Katsu sandwich (Images: Adana)
In a start to 2017 full of closures around Capitol Hill, Shota Nakajima’s next move at 15th and Pine is a reboot, not a shuttering. After Sunday, his meticulous 10-course Japanese kaiseki Naka is gone. Then, work can begin on what comes next for the chef/owner and first-time restaurateur who we will soon have to refer to as a second-time, a little wiser, a little more settled-in restaurateur.
“I like moving forward, I like changes,” Nakajima tells CHS “Owning a restaurant, I’ve learned a lot about Capitol Hill.”
Adana, informed by a year of upscale business in the neighborhood and Nakajima’s move into his restaurant’s immediate neighborhood, will open later this winter with a refresh of the space and a simpler take on the fussy, detail-oriented preparations at the core of what Naka had been. The name is Japanese for “nickname,” a play on what came before. If Naka was Nakajima’s kaiseki alter-ego of sorts, Adana is a new face for the same character. Continue reading
(Images: Harvard Avenue School)
(Images: Harvard Avenue School)
Good Citizen (Images: CHS)
Good Citizen (Images: CHS)
Good Citizen (Images: CHS)
Another impending business closure on Capitol Hill illustrates the varied ways coincidences of similar events can form together to make you say, hey, what’s going on around here. This time, a loss for lovers of coffee and couches is a win for Capitol Hill’s two-year-olds.

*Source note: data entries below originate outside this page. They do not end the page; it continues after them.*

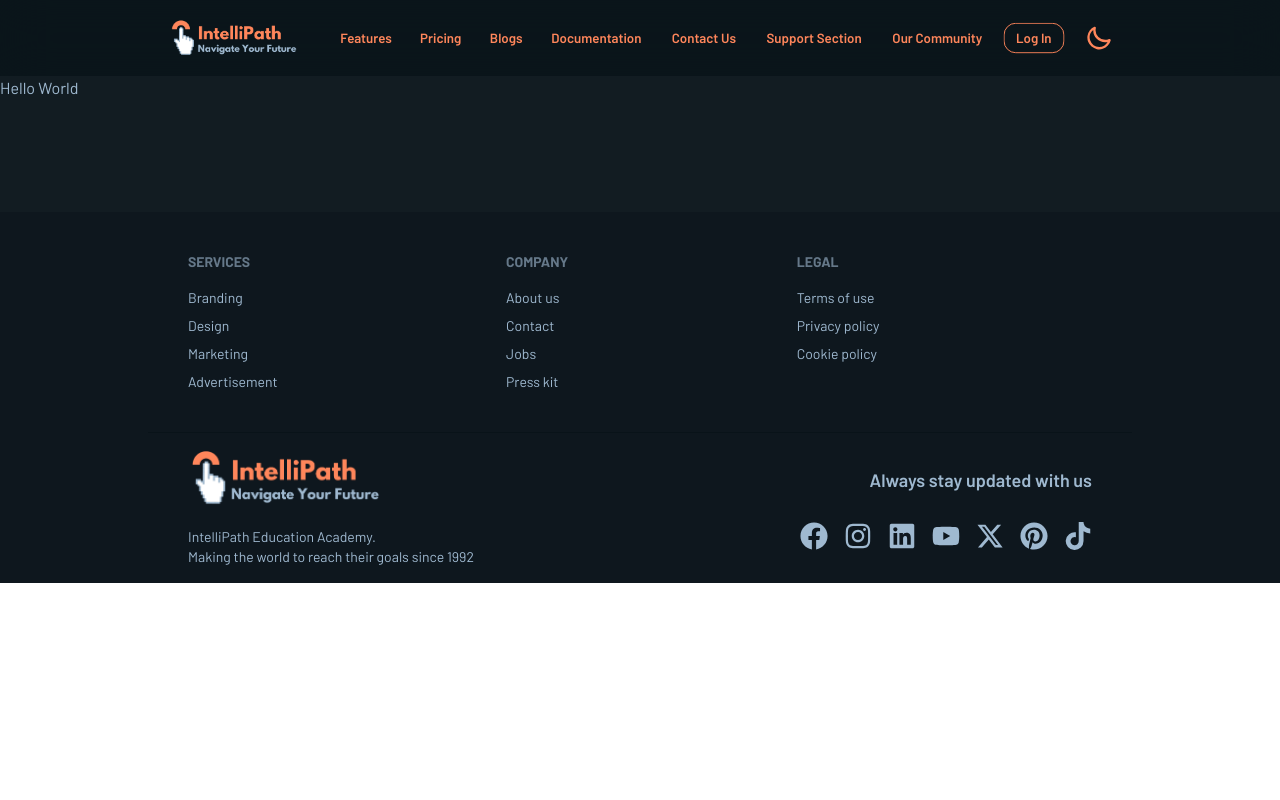
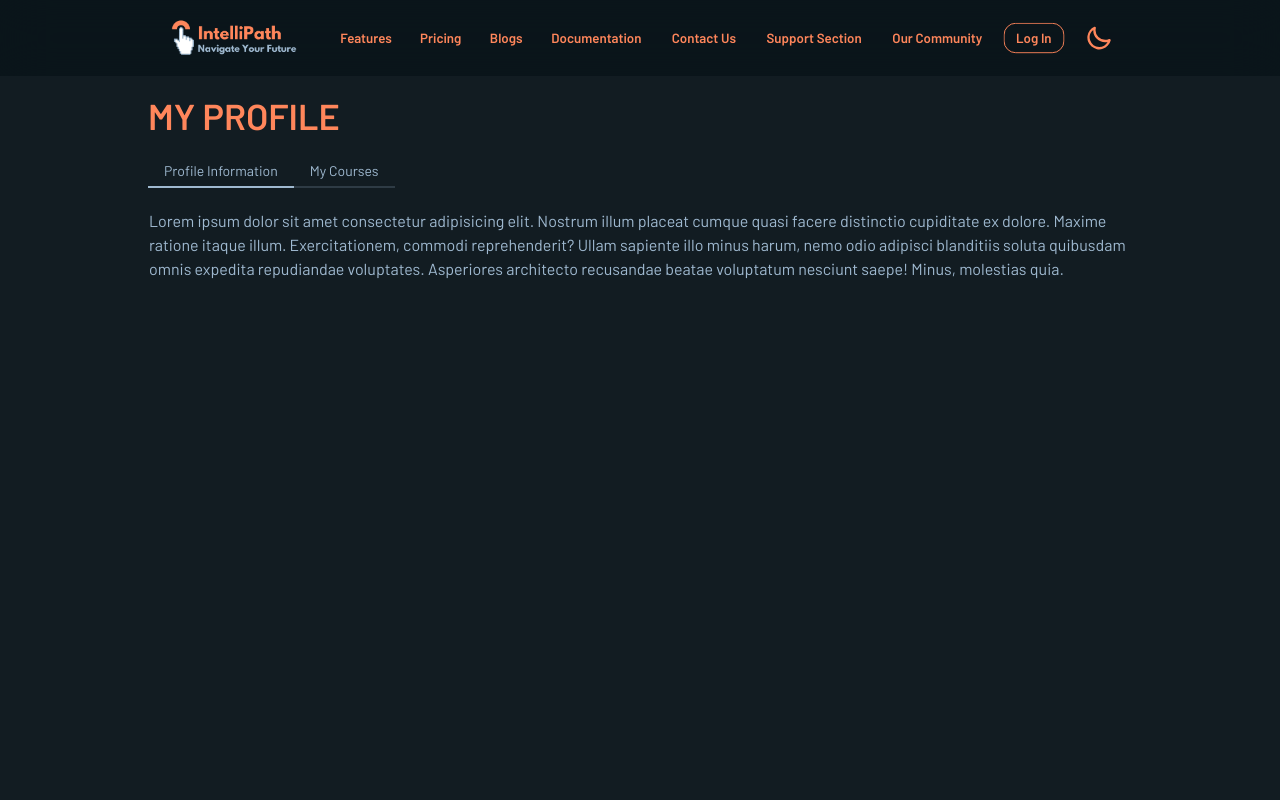
Before and after one commit to taseenjeem/IntelliPath, a Next.js app: page /my-account/1 in a window 1280 px wide. Shown: the top 800 px of the page. Built offline with nearby package versions, Linux system fonts and the light colour scheme; no server answers.

Commit message:
added tabs

```diff
--- a/app/my-account/[name]/page.js
+++ b/app/my-account/[name]/page.js
@@ -1,5 +1,18 @@
+import Courses from "@/components/page/my-account-page/Courses";
+import ProfileInfo from "@/components/page/my-account-page/ProfileInfo";
+
 const MyAccountPage = () => {
-  return <>Hello World</>;
+  return (
+    <section className="custom-min-h wrapper w-full">
+      <h1 className="lg:text-4xl text-3xl text-primary uppercase font-semibold mt-5">
+        My Profile
+      </h1>
+      <div role="tablist" className="tabs tabs-bordered w-full mt-5">
+        <ProfileInfo />
+        <Courses />
+      </div>
+    </section>
+  );
 };
 
 export default MyAccountPage;
--- /dev/null
+++ b/components/page/my-account-page/Courses.jsx
@@ -0,0 +1,25 @@
+const Courses = () => {
+  return (
+    <>
+      <input
+        type="radio"
+        name="my_tabs_1"
+        role="tab"
+        className="tab whitespace-nowrap"
+        aria-label="My Courses"
+      />
+      <div role="tabpanel" className="tab-content mt-5">
+        Lorem ipsum, dolor sit amet consectetur adipisicing elit. Repellendus
+        assumenda laboriosam dolorum accusantium ab dicta deleniti impedit
+        perferendis alias vero atque ipsam, sequi cum, libero tenetur autem
+        itaque at dolorem, reiciendis ea debitis perspiciatis. Magni
+        consequuntur distinctio dicta eos consequatur temporibus rem doloribus
+        est sed voluptatem consectetur provident, totam eaque, perspiciatis
+        velit architecto optio molestiae, adipisci quibusdam delectus sequi
+        sapiente.
+      </div>
+    </>
+  );
+};
+
+export default Courses;
--- /dev/null
+++ b/components/page/my-account-page/ProfileInfo.jsx
@@ -0,0 +1,24 @@
+const ProfileInfo = () => {
+  return (
+    <>
+      <input
+        type="radio"
+        name="my_tabs_1"
+        role="tab"
+        className="tab whitespace-nowrap"
+        aria-label="Profile Information"
+        defaultChecked
+      />
+      <div role="tabpanel" className="tab-content w-full mt-5">
+        Lorem ipsum dolor sit amet consectetur adipisicing elit. Nostrum illum
+        placeat cumque quasi facere distinctio cupiditate ex dolore. Maxime
+        ratione itaque illum. Exercitationem, commodi reprehenderit? Ullam
+        sapiente illo minus harum, nemo odio adipisci blanditiis soluta
+        quibusdam omnis expedita repudiandae voluptates. Asperiores architecto
+        recusandae beatae voluptatum nesciunt saepe! Minus, molestias quia.
+      </div>
+    </>
+  );
+};
+
+export default ProfileInfo;
```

With a strong demand for a toddler program, the Harvard Avenue School, which offers early childhood education through pre-kindergarten, is planning to expand into the Good Citizen coffee shop located on the ground floor of the school.
“There is an enormous demand for full day care since Amazon has brought so many new families to Seattle,” Andrea Hackman, founder and director of the school, tells CHS CHS. “The market is pretty saturated with half day preschool, but there are more and more families needing full day childcare (which we currently do not offer). Once we begin offering that I’m confident it will be extremely popular.”
The expansion means the end of one of the more curious experiments in the neighborhood’s recent waves of food and drink investments. Continue reading
After just over a year of business and two years to the month when its predecessor the legendary Kingfish Cafe served its final meals, 19th Ave E’s Ernest Loves Agnes will close at the end of January to make way for a new project:
Ernest Loves Agnes owner, Jason Lajeunesse, announced today that he will close his restaurant and bar after service on Tuesday, January 31, 2017.
Jason said on behalf of his business partner, Joey Burgess, and himself: “We will be serving our last dinner at Ernest Loves Agnes at the end of the month to make room for a wonderful new project. We have loved serving our neighbors, and hope that you will join us for our last week of service, ending with our last night January 31, 2017.”
Details about the new project will be released in the coming weeks.
CHS reported in November on the restaurant’s one-year anniversary — and yet another rotation of characters in the kitchen at the Hemingway-inspired Italian and pizza joint.
Owner Jason Lajeunesse declined to comment further on the closure and what comes next for the space at this time. Continue reading